, people are beginning to explore what this all means. Andrew McLaughlin, who until recently was the deputy CTO of the Obama administration, has penned a thoughtful article for the Guardian noting how this emphasizes how infrastructure really matters
and how limited competition allows these situations to develop:
The internet cutoff shows how the details of infrastructure matter. Despite having no large-scale or centralised censorship apparatus, Egypt was still able to shut down its communications in a matter of minutes. This was possible because Egypt permitted only three wireless carriers to operate, and required all internet service providers (ISPs) to funnel their traffic through a handful of international links. Confronted with mass demonstrations and fearful about a populace able to organise itself, the government had to order fewer than a dozen companies to shut down their networks and disconnect their routers from the global internet.
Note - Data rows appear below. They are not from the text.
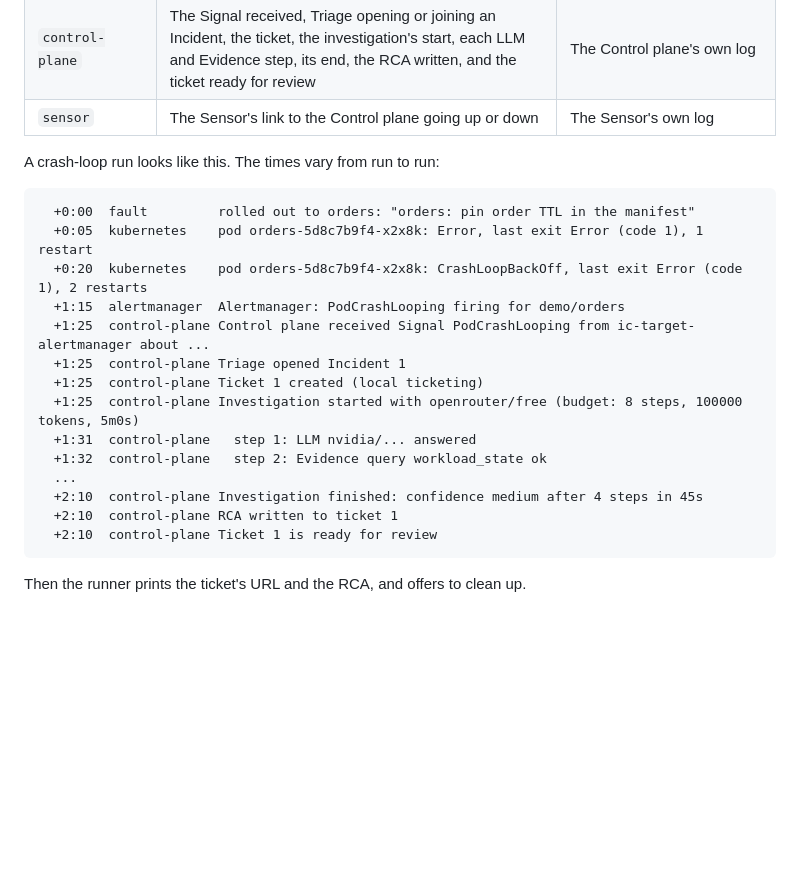
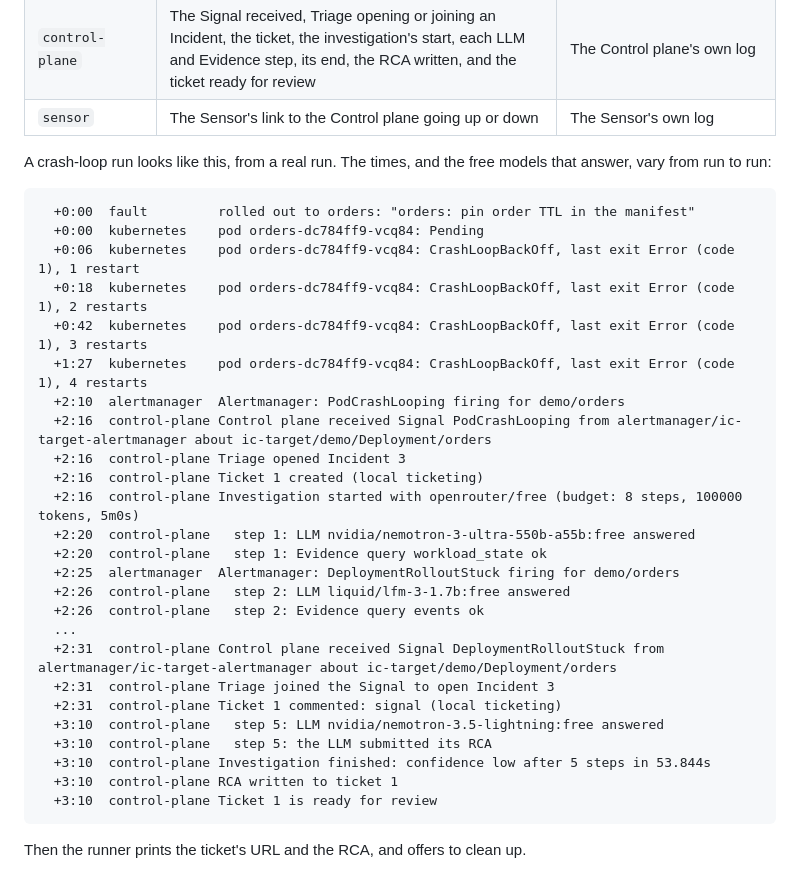
Before and after one commit to itsankoff/incident-copilot, a Markdown page: docs/demo.md, the part around the change. Drawn GitHub-style; blank space fills up the shorter version.

Commit message:
* Live runs: the README's RCA screenshot, a real timeline, submit_rca (#90)
From the live crash-loop and oom runs on local ticketing (#89):

- The README shows the local ticket page with the RCA of a real
  crash-loop run, and docs/demo.md its real timeline.
- submit_rca is logged as a tool step, but it is how the LLM hands in
  its RCA, so the timeline says so instead of calling it an Evidence
  query.
- The closing hint suggests a fault other than the one that just ran.

````diff
--- a/docs/demo.md
+++ b/docs/demo.md
@@ -85,23 +85,34 @@ After the fault, one stream shows what each source says, with minutes and second
 | `control-plane` | The Signal received, Triage opening or joining an Incident, the ticket, the investigation's start, each LLM and Evidence step, its end, the RCA written, and the ticket ready for review | The Control plane's own log |
 | `sensor` | The Sensor's link to the Control plane going up or down | The Sensor's own log |
 
-A crash-loop run looks like this. The times vary from run to run:
+A crash-loop run looks like this, from a real run. The times, and the free models that answer, vary from run to run:
 
 ```text
   +0:00  fault         rolled out to orders: "orders: pin order TTL in the manifest"
-  +0:05  kubernetes    pod orders-5d8c7b9f4-x2x8k: Error, last exit Error (code 1), 1 restart
-  +0:20  kubernetes    pod orders-5d8c7b9f4-x2x8k: CrashLoopBackOff, last exit Error (code 1), 2 restarts
-  +1:15  alertmanager  Alertmanager: PodCrashLooping firing for demo/orders
-  +1:25  control-plane Control plane received Signal PodCrashLooping from ic-target-alertmanager about ...
-  +1:25  control-plane Triage opened Incident 1
-  +1:25  control-plane Ticket 1 created (local ticketing)
-  +1:25  control-plane Investigation started with openrouter/free (budget: 8 steps, 100000 tokens, 5m0s)
-  +1:31  control-plane   step 1: LLM nvidia/... answered
-  +1:32  control-plane   step 2: Evidence query workload_state ok
+  +0:00  kubernetes    pod orders-dc784ff9-vcq84: Pending
+  +0:06  kubernetes    pod orders-dc784ff9-vcq84: CrashLoopBackOff, last exit Error (code 1), 1 restart
+  +0:18  kubernetes    pod orders-dc784ff9-vcq84: CrashLoopBackOff, last exit Error (code 1), 2 restarts
+  +0:42  kubernetes    pod orders-dc784ff9-vcq84: CrashLoopBackOff, last exit Error (code 1), 3 restarts
+  +1:27  kubernetes    pod orders-dc784ff9-vcq84: CrashLoopBackOff, last exit Error (code 1), 4 restarts
+  +2:10  alertmanager  Alertmanager: PodCrashLooping firing for demo/orders
+  +2:16  control-plane Control plane received Signal PodCrashLooping from alertmanager/ic-target-alertmanager about ic-target/demo/Deployment/orders
+  +2:16  control-plane Triage opened Incident 3
+  +2:16  control-plane Ticket 1 created (local ticketing)
+  +2:16  control-plane Investigation started with openrouter/free (budget: 8 steps, 100000 tokens, 5m0s)
+  +2:20  control-plane   step 1: LLM nvidia/nemotron-3-ultra-550b-a55b:free answered
+  +2:20  control-plane   step 1: Evidence query workload_state ok
+  +2:25  alertmanager  Alertmanager: DeploymentRolloutStuck firing for demo/orders
+  +2:26  control-plane   step 2: LLM liquid/lfm-3-1.7b:free answered
+  +2:26  control-plane   step 2: Evidence query events ok
   ...
-  +2:10  control-plane Investigation finished: confidence medium after 4 steps in 45s
-  +2:10  control-plane RCA written to ticket 1
-  +2:10  control-plane Ticket 1 is ready for review
+  +2:31  control-plane Control plane received Signal DeploymentRolloutStuck from alertmanager/ic-target-alertmanager about ic-target/demo/Deployment/orders
+  +2:31  control-plane Triage joined the Signal to open Incident 3
+  +2:31  control-plane Ticket 1 commented: signal (local ticketing)
+  +3:10  control-plane   step 5: LLM nvidia/nemotron-3.5-lightning:free answered
+  +3:10  control-plane   step 5: the LLM submitted its RCA
+  +3:10  control-plane Investigation finished: confidence low after 5 steps in 53.844s
+  +3:10  control-plane RCA written to ticket 1
+  +3:10  control-plane Ticket 1 is ready for review
 ```
 
 Then the runner prints the ticket's URL and the RCA, and offers to clean up.
````
Also changed, not shown: README.md (+3 -1 lines), docs/images/demo-rca.png (added), 3 other files.
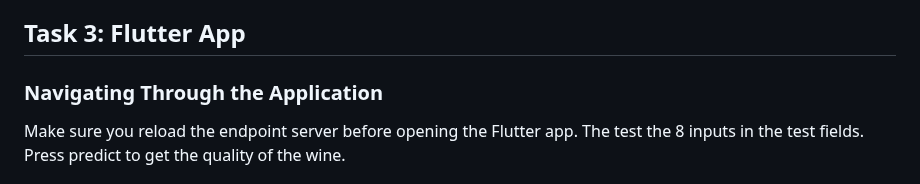
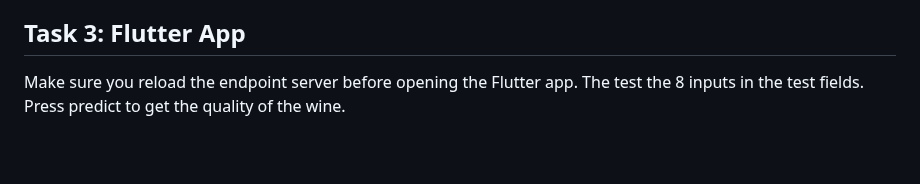
Before and after one commit to cynthianekesa/linear_regression_model, a Markdown page: README.md, the part around the change. GitHub-like rendering; blank space fills up the shorter version.

```diff
--- a/README.md
+++ b/README.md
@@ -87,8 +87,6 @@ This is how the API works:
 * Provide a publicly available API endpoint that returns predictions given input values. Tests will be assessed using Postman; alternatively, you can provide steps to access the API.
 
 ## Task 3: Flutter App
-
-### Navigating Through the Application
 Make sure you reload the endpoint server before opening the Flutter app. The test the 8 inputs in the test fields. Press predict to get the quality of the wine.
 
 ## Contributing
```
But, perhaps the bigger question is how will the cut off actually impact the Egyptian economy and wider society as a whole. It's really quite amazing how integrated the internet has become in all our lives, and it really has become a fundamental part of the economy and how we live. Pulling the plug on the internet in a decently large country has serious ramification both inside the country (most seriously) and outside:
A central unknown at this moment is what the economic harm to the country will be. Without internet and voice networks, Egyptians are losing transactions and deals, their stocks and commodities cannot be traded, their goods are halted on frozen transportation networks, and their bank deposits are beyond reach.
Also unknown is how many Egyptians have been harmed in non-economic ways – as human beings. As things stand, a worried mother who has not heard from her son or daughter can't send an email or check Facebook for a status update. A witness to violence or abuse can't seek help, document responsibility, or warn others via Twitter or a blog.
Life-saving information is inaccessible. Healthy, civil debate about the future is squashed. And in the absence of trustworthy news, firsthand reports and real-time images, rumour and fear flourish. In all those ways, the total internet cutoff undermines the government's own interest in restoring calm and order.
I imagine that there will be numerous case studies that come out of this unfortunate situation, based on what happens. One can only hope that the actual harms aren't as bad as they might be.